Opponents of a planned military bombing range northwest of Berlin won a nearly 17-year-long political battle Thursday when the government said it would axe the project.
The defence ministry had aimed to use a vast former Soviet training ground near the town of Wittstock for low-flying military aircraft, which would also have involved bombing runs.
But Defence Minister Franz Josef Jung said the plans for the so-called Bombodrom site had been cancelled "after extremely careful consideration".
"We no longer plan to use Wittstock as an air-to-surface bombing exercise site," Jung said.

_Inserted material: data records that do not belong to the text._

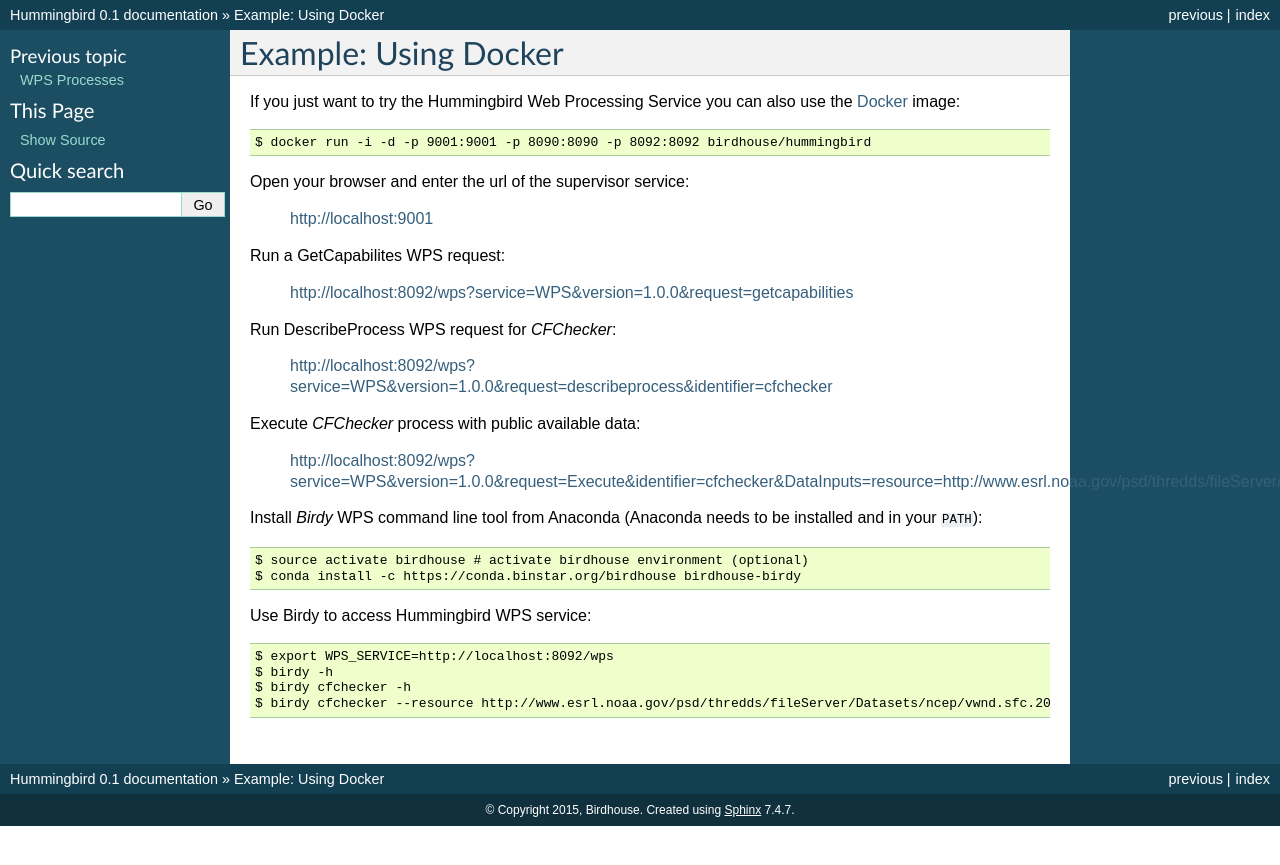
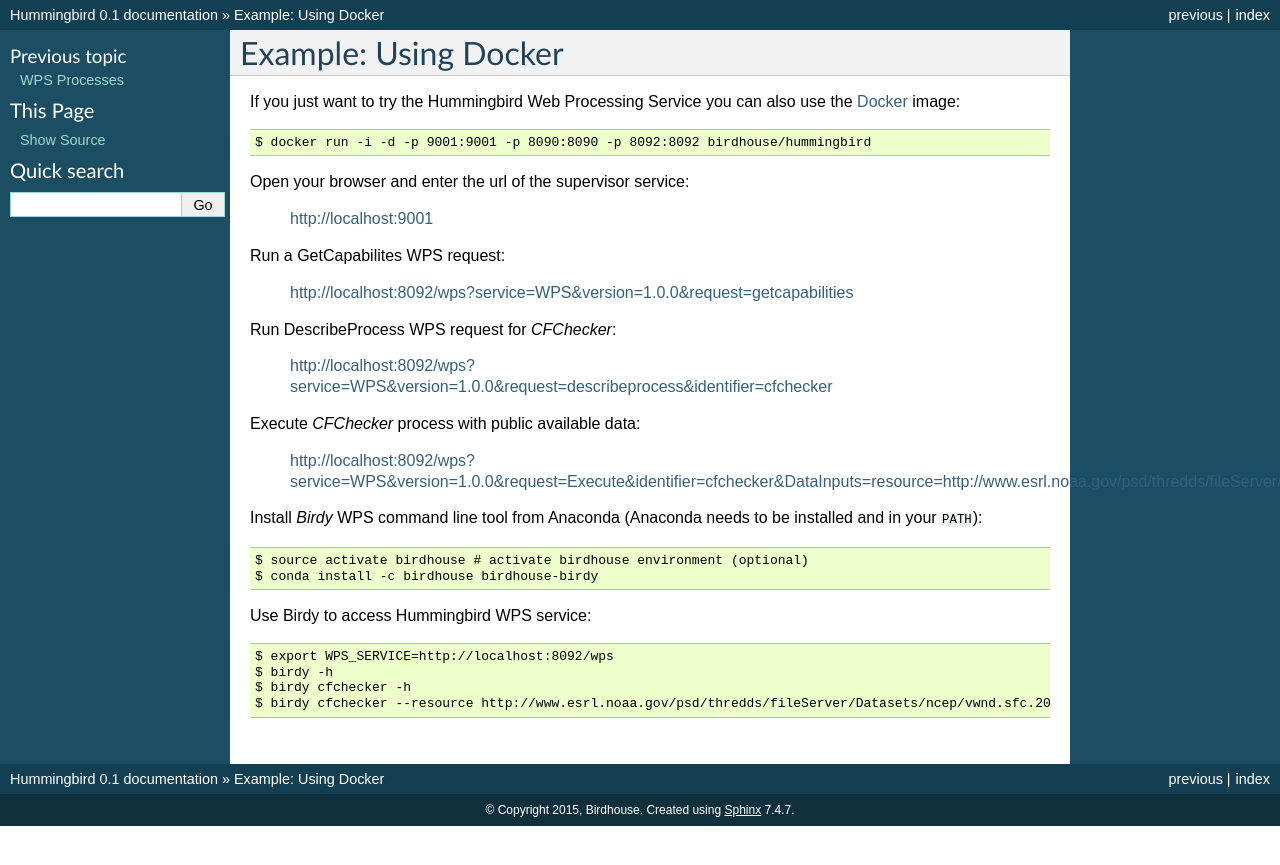
Before and after one commit to bird-house/hummingbird, a Sphinx documentation site: the page built from docs/source/examples.rst, in a window 1280 px wide. Shown: the top 865 px of the page. Built offline with Sphinx 7.4.7, drawn with Linux system fonts in a browser that asks for light colours; some of the changed lines change nothing that is shown.

Commit message:
update example docs

```diff
--- a/docs/source/examples.rst
+++ b/docs/source/examples.rst
@@ -26,7 +26,7 @@
 Install *Birdy* WPS command line tool from Anaconda (Anaconda needs to be installed and in your ``PATH``)::
 
   $ source activate birdhouse # activate birdhouse environment (optional)
-  $ conda install -c https://conda.binstar.org/birdhouse birdhouse-birdy
+  $ conda install -c birdhouse birdhouse-birdy
 
 Use Birdy to access Hummingbird WPS service::
 
```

Opponents who objected that the training activities would create massive noise pollution for residents of the area and drive away tourists won a key court battle in March against the government's plans.
Thousands of protesters had rallied most recently against the project in April during traditional Easter pacifist marches.

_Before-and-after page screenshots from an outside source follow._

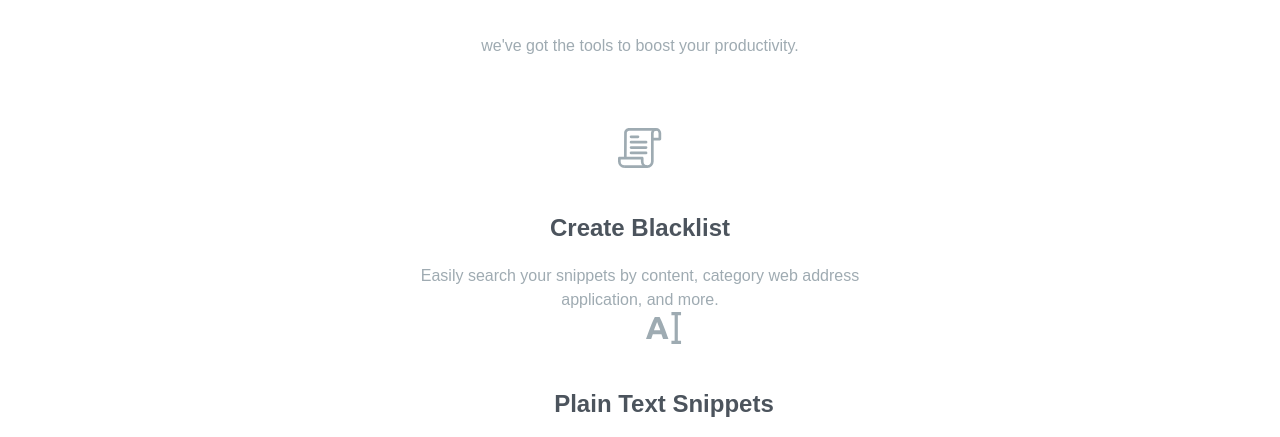
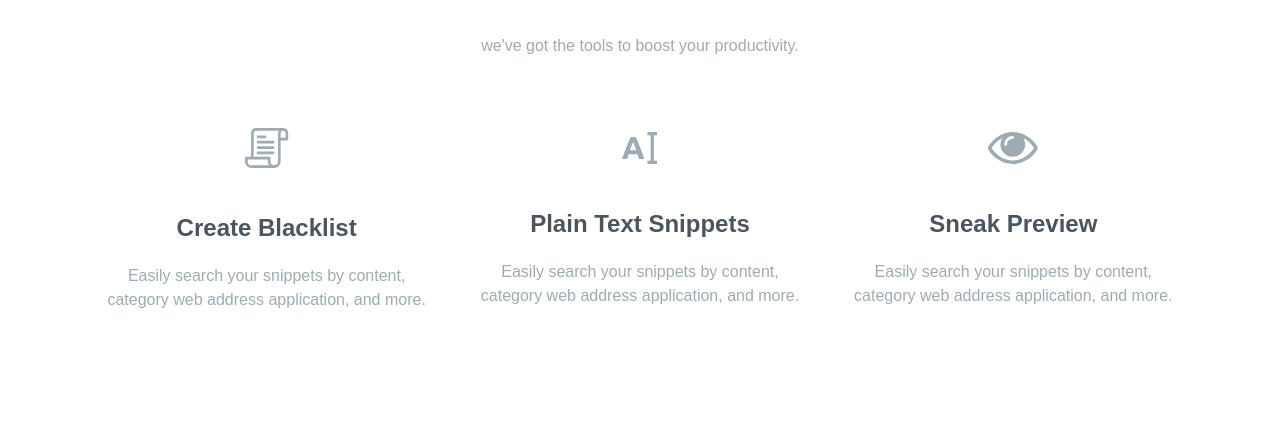
Before and after one commit to zainabturkmen/clipboard, a website: page index.html in a window 1280 px wide. Shown: the part 2728-3165 px from the top of the page. Drawn offline with Linux system fonts and the light colour scheme; a web font is replaced by a local one.

Commit message:
updating

```diff
--- a/index.html
+++ b/index.html
@@ -126,7 +126,7 @@
         </p>
         <!-- Items Container -->
         <div
-          class="flex-flex-col items-center justify-between space-y-16 md:flex-row md:space-y-0 md:space-x-12">
+          class="flex flex-col items-center justify-between space-y-16 md:flex-row md:space-y-0 md:space-x-12">
           <!-- Item 1 -->
           <div class="flex flex-col items-center space-y-5">
             <img src="images/icon-blacklist.svg" alt="" class="mb-6" />
```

"This is a joyful day for the people of this region," the premier of Brandenburg state surrounding Berlin, Matthias Platzeck, said.
The German military already performs 75 percent of its training flights abroad in NATO partner countries including the United States, Italy and Canada.
Jung said the Bombodrom flights would now also be conducted outside Germany, a move he said would incur higher costs that he declined to estimate.